“The case is still under investigation. It will be sent to the [district attorney] once it’s over,” said Julian.
The MPPD is in charge of the investigation because Hong was struck in Monterey Park before being dragged into Alhambra. The driver has been identified by EGP News
as 33-year-old, Alhambra resident Cecilia Morales de Toledo. De Toledo’s minivan struck Hong at the intersection of Hellman and Hathaway Avenues. She allegedly kept driving for a half mile until she reached home. Investigators said the driver appeared to not know that Hong had been dragged by the vehicle. No arrests or citations were made at the time of the incident.
At an Alhambra City Council meeting on Feb 8, Kwai-Ling Hong’s family and neighbors revealed more of their frustration. They alleged that de Toledo’s car was returned to her after it was taken in for investigation, and that she was still driving the vehicle. Moreover, they claimed they heard rumors that de Toledo didn’t have a license, even at the time of the incident. “As a resident of Alhambra, I’m concerned that the person who did this will go unpunished,” Catherine Hennigan told the city council.

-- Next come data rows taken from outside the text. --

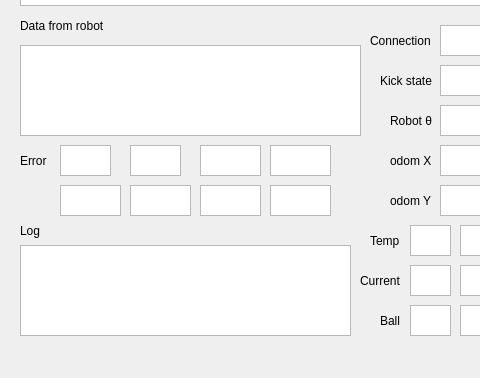
The window that Qt Communication Tester/Qt_Communication_Tester/qt_communication_tester.ui (ibis-ssl/GUI_Qt) describes before a commit, drawn with Qt 5; both pictures show x 0 to 480 and y 335 to 713 of the 760 by 713 pixel window.
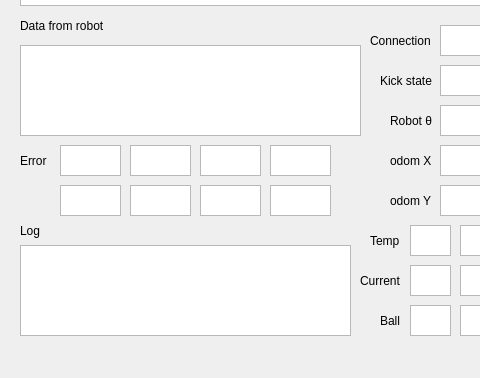
The same window after the commit.

What changed in the file:
```diff
--- a/Qt Communication Tester/Qt_Communication_Tester/qt_communication_tester.ui
+++ b/Qt Communication Tester/Qt_Communication_Tester/qt_communication_tester.ui
@@ -874,7 +874,7 @@
      <rect>
       <x>60</x>
       <y>480</y>
-      <width>51</width>
+      <width>61</width>
       <height>31</height>
      </rect>
     </property>
@@ -897,7 +897,7 @@
      <rect>
       <x>130</x>
       <y>480</y>
-      <width>51</width>
+      <width>61</width>
       <height>31</height>
      </rect>
     </property>
```
Left out of the diff: 2 changed lines with no effect on the pictures.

Police Chief Mark Yokoyama spoke with the concerned parties and informed them to contact the Alhambra Police Department if de Toledo was seen driving again. On Feb 9, a resident contacted the APD and said that de Toledo was driving her minivan. Officers stopped her at the intersection of Fremont and Commonwealth and found that she did not have a license. She was given a citation and her car was impounded for 30 days. Authorities said that de Toledo had never been issued a license in the past.
The MPPD was alerted of the citation, according to Sergeant Gerald Johnson of the APD. “What relevance this will have for their investigation, that I don’t know at the moment,” said Johnson.
George Hong said that he calls the MPPD every week to get updates on the case. Reminiscing about his father, George described a man who was an active figure in the community. “He was very sociable in a way,” said George. “He says ‘Hi’ to everyone when he walks in the neighborhood.” He said that Kwai-Ling was a worldy man who'd once studied in Tokyo. Kwai-Ling also kept ties with Taiwan, the country from which he’d immigrated. “Him and his friends started a Taiwanese association. He even flew back to Taiwan to vote in important elections,” said George.
The Source is currently trying to get a statement from de Toledo.